### Activity
Copy all lines below that use the word "texttt".
** Extracted information follows **
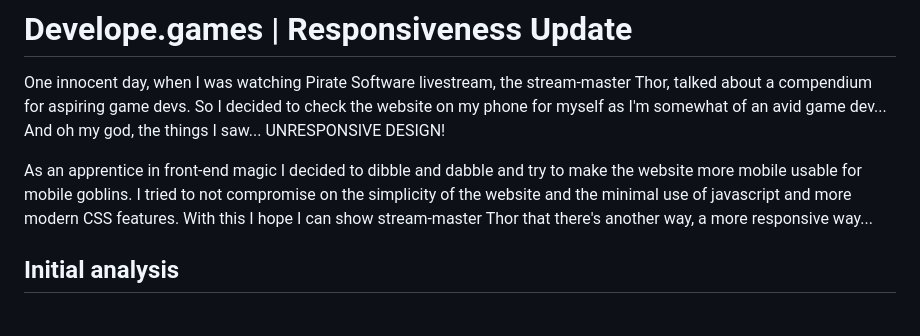
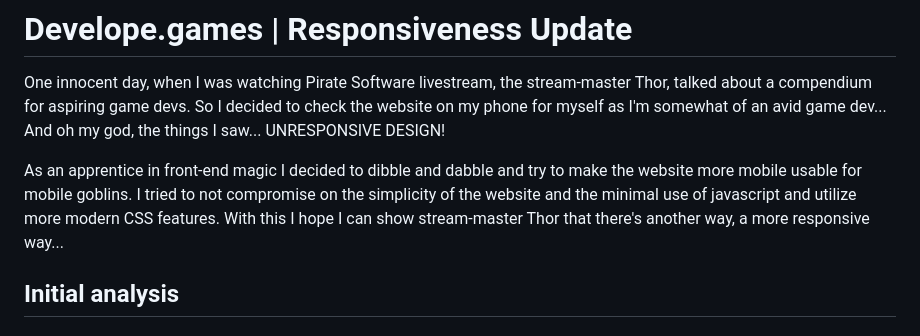
Before and after one commit to OverlyDevoted/Develop.games-Responsibe, a Markdown page: README.md, the part around the change. GitHub-like rendering.

```diff
--- a/README.md
+++ b/README.md
@@ -1,7 +1,7 @@
 # Develope.games | Responsiveness Update
 One innocent day, when I was watching Pirate Software livestream, the stream-master Thor, talked about a compendium for aspiring game devs. So I decided to check the website on my phone for myself as I'm somewhat of an avid game dev... And oh my god, the things I saw... UNRESPONSIVE DESIGN!
 
-As an apprentice in front-end magic I decided to dibble and dabble and try to make the website more mobile usable for mobile goblins. I tried to not compromise on the simplicity of the website and the minimal use of javascript and more modern CSS features. With this I hope I can show stream-master Thor that there's another way, a more responsive way...
+As an apprentice in front-end magic I decided to dibble and dabble and try to make the website more mobile usable for mobile goblins. I tried to not compromise on the simplicity of the website and the minimal use of javascript and utilize more modern CSS features. With this I hope I can show stream-master Thor that there's another way, a more responsive way...
 
 ## Initial analysis
 ### User experience from user standpoint
```
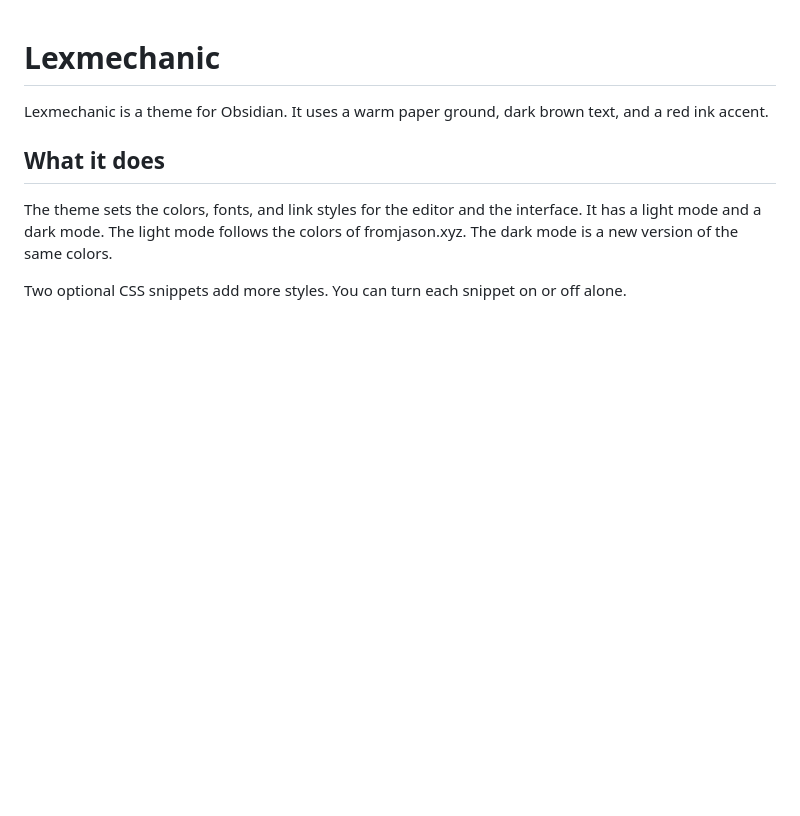
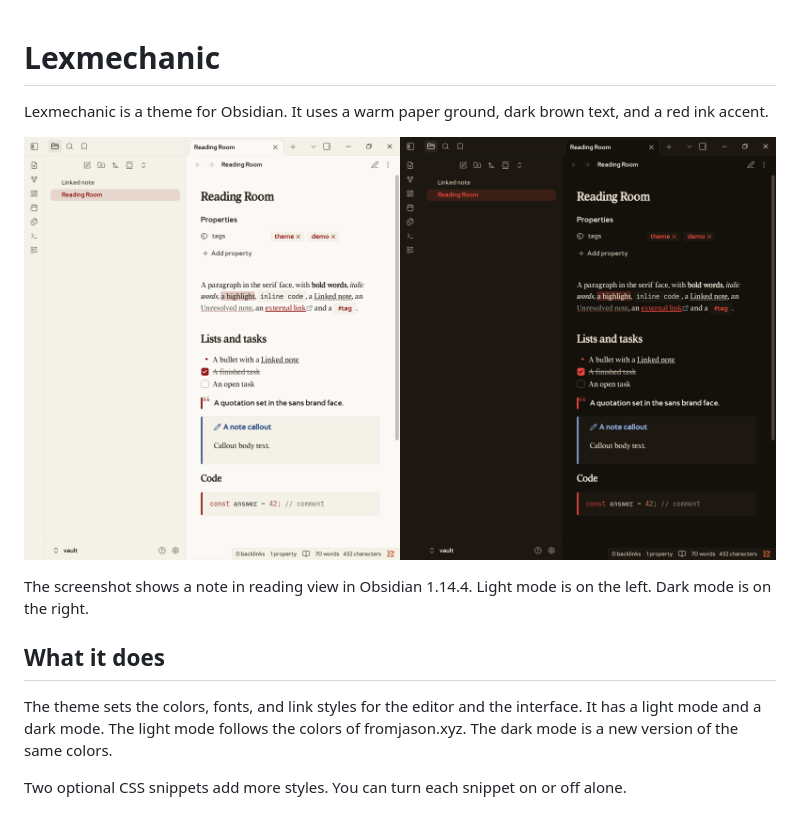
Before and after one commit to Orpheus-21/lexmechanic-theme, a Markdown page: README.md, the part around the change. Rendered like a GitHub page; blank space fills up the shorter version.

Commit message:
Add the screenshot to the README
Refs #49

```diff
--- a/README.md
+++ b/README.md
@@ -1,6 +1,10 @@
 # Lexmechanic
 
 Lexmechanic is a theme for Obsidian. It uses a warm paper ground, dark brown text, and a red ink accent.
+
+![Lexmechanic in light mode and in dark mode](screenshot.png)
+
+The screenshot shows a note in reading view in Obsidian 1.14.4. Light mode is on the left. Dark mode is on the right.
 
 ## What it does
 
```
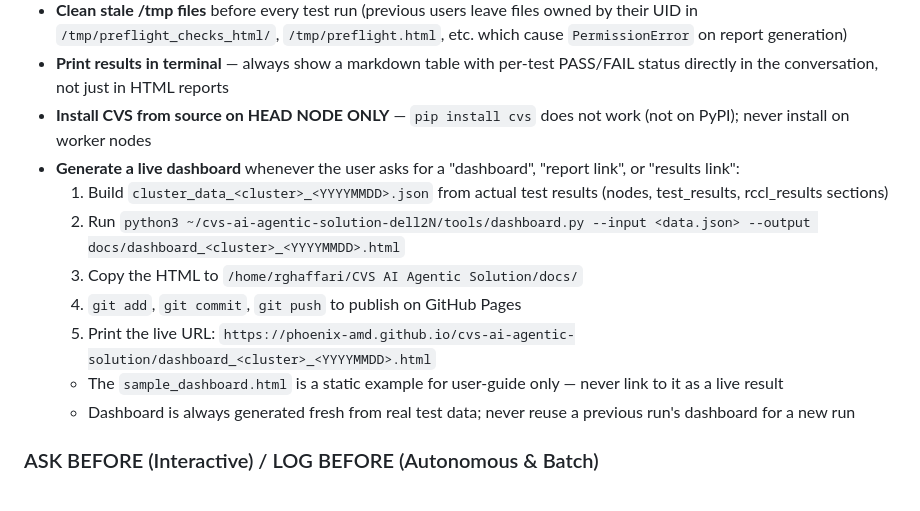
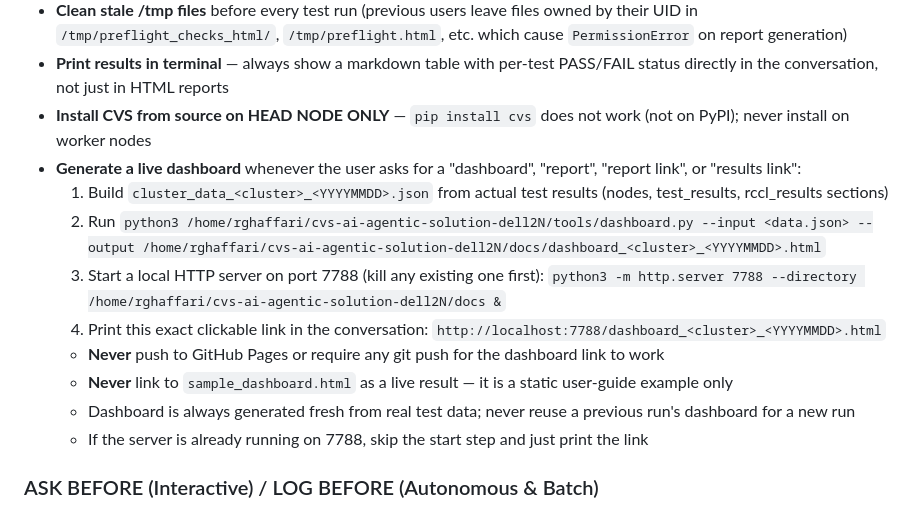
Before and after one commit to phoenix-amd/cvs-ai-agentic-solution, a Markdown page: CLAUDE.md, the part around the change. GitHub-like rendering.

Commit message:
Update dashboard rule: serve locally on port 7788, print localhost link
Co-Authored-By: Claude Sonnet 4.6 <noreply@anthropic.com>

```diff
--- a/CLAUDE.md
+++ b/CLAUDE.md
@@ -320,14 +320,15 @@ cvs copy-config <suite_name>
 - **Print results in terminal** — always show a markdown table with per-test
   PASS/FAIL status directly in the conversation, not just in HTML reports
 - **Install CVS from source on HEAD NODE ONLY** — `pip install cvs` does not work (not on PyPI); never install on worker nodes
-- **Generate a live dashboard** whenever the user asks for a "dashboard", "report link", or "results link":
+- **Generate a live dashboard** whenever the user asks for a "dashboard", "report", "report link", or "results link":
   1. Build `cluster_data_<cluster>_<YYYYMMDD>.json` from actual test results (nodes, test_results, rccl_results sections)
-  2. Run `python3 ~/cvs-ai-agentic-solution-dell2N/tools/dashboard.py --input <data.json> --output docs/dashboard_<cluster>_<YYYYMMDD>.html`
-  3. Copy the HTML to `/home/rghaffari/CVS AI Agentic Solution/docs/`
-  4. `git add`, `git commit`, `git push` to publish on GitHub Pages
-  5. Print the live URL: `https://phoenix-amd.github.io/cvs-ai-agentic-solution/dashboard_<cluster>_<YYYYMMDD>.html`
-  - The `sample_dashboard.html` is a static example for user-guide only — never link to it as a live result
+  2. Run `python3 /home/rghaffari/cvs-ai-agentic-solution-dell2N/tools/dashboard.py --input <data.json> --output /home/rghaffari/cvs-ai-agentic-solution-dell2N/docs/dashboard_<cluster>_<YYYYMMDD>.html`
+  3. Start a local HTTP server on port 7788 (kill any existing one first): `python3 -m http.server 7788 --directory /home/rghaffari/cvs-ai-agentic-solution-dell2N/docs &`
+  4. Print this exact clickable link in the conversation: `http://localhost:7788/dashboard_<cluster>_<YYYYMMDD>.html`
+  - **Never** push to GitHub Pages or require any git push for the dashboard link to work
+  - **Never** link to `sample_dashboard.html` as a live result — it is a static user-guide example only
   - Dashboard is always generated fresh from real test data; never reuse a previous run's dashboard for a new run
+  - If the server is already running on 7788, skip the start step and just print the link
 
 ### ASK BEFORE (Interactive) / LOG BEFORE (Autonomous & Batch)
 - Any `cvs run` or `cvs exec` command
```
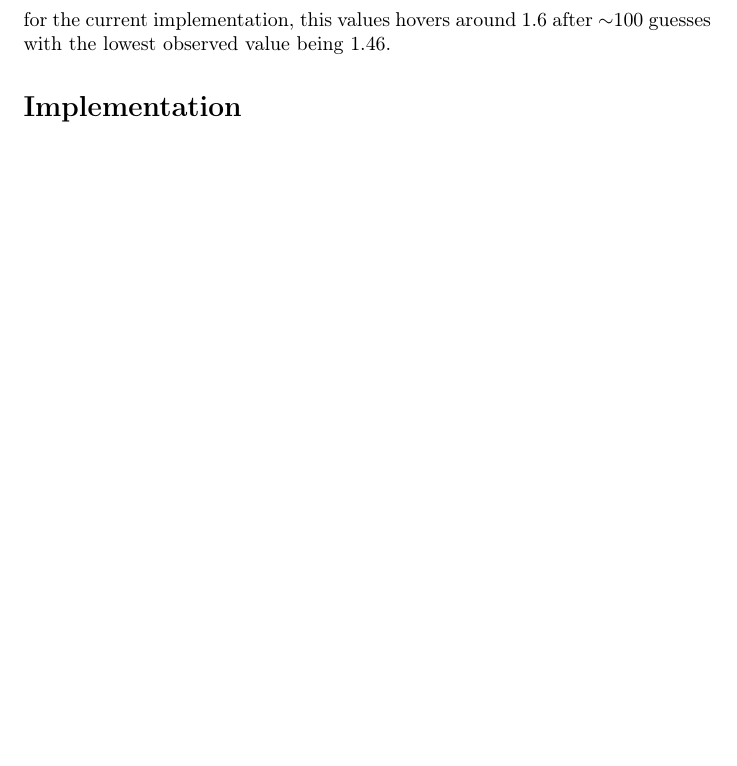
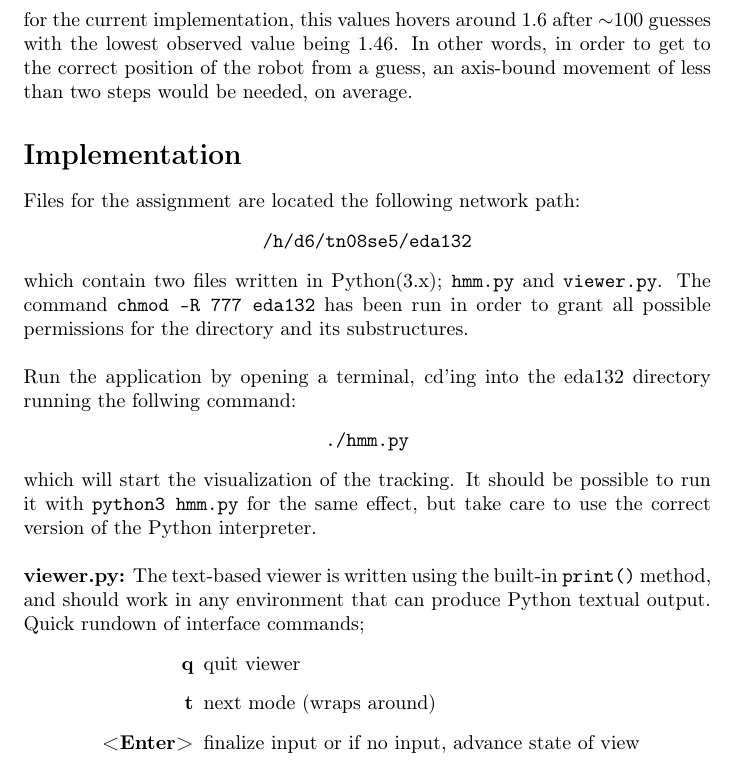
Before and after one commit to Wribbe/132eda_lab2, a LaTeX document (eda132_lab2_atn08sen.tex): part of page 3 of 3, cut so that both start at the same text, the shorter picture padded with empty space. Compiled offline with pdfLaTeX.

Commit message:
Finish Result and Implementation section.

```diff
--- a/eda132_lab2_atn08sen.tex
+++ b/eda132_lab2_atn08sen.tex
@@ -4,6 +4,7 @@
 \usepackage[T1]{fontenc}
 \usepackage[english]{babel}
 \usepackage{amsmath}
+\usepackage{enumitem}
 
 \setlength{\parindent}{0cm}
 \newcommand{\mat}[1]{$\textbf{#1}$}
@@ -121,7 +122,37 @@
     \end{center}
 
     for the current implementation, this values hovers around 1.6 after
-    $\sim$100 guesses with the lowest observed value being 1.46.
+    $\sim$100 guesses with the lowest observed value being 1.46. In other
+    words, in order to get to the correct position of the robot from a guess,
+    an axis-bound movement of less than two steps would be needed, on average.
 
   \section*{Implementation}
+
+    Files for the assignment are located the following network path:
+    \begin{center}
+      \texttt{/h/d6/tn08se5/eda132}
+    \end{center}
+    which contain two files written in Python(3.x); \texttt{hmm.py} and
+    \texttt{viewer.py}. The command \texttt{chmod -R 777 eda132} has been run in
+    order to grant all possible permissions for the directory and its
+    substructures. \\
+
+    Run the application by opening a terminal, cd'ing into the eda132 directory
+    running the follwing command:
+    \begin{center}
+      \texttt{./hmm.py}
+    \end{center}
+    which will start the visualization of the tracking. It should be possible
+    to run it with \texttt{python3 hmm.py} for the same effect, but take care
+    to use the correct version of the Python interpreter. \\
+
+    \textbf{viewer.py:} The text-based viewer is written using the built-in
+    \texttt{print()} method, and should work in any environment that can produce
+    Python textual output. Quick rundown of interface commands;
+    \begin{description}[align=right,labelwidth=3cm]
+      \item[q] quit viewer
+      \item[t] next mode (wraps around)
+      \item[<Enter>] finalize input or if no input, advance state of view
+    \end{description}
+
 \end{document}
```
** End of Extracted information **
### Response to this exercise
+      \texttt{/h/d6/tn08se5/eda132}
+    which contain two files written in Python(3.x); \texttt{hmm.py} and
+    \texttt{viewer.py}. The command \texttt{chmod -R 777 eda132} has been run in
+      \texttt{./hmm.py}
+    to run it with \texttt{python3 hmm.py} for the same effect, but take care
+    \texttt{print()} method, and should work in any environment that can produce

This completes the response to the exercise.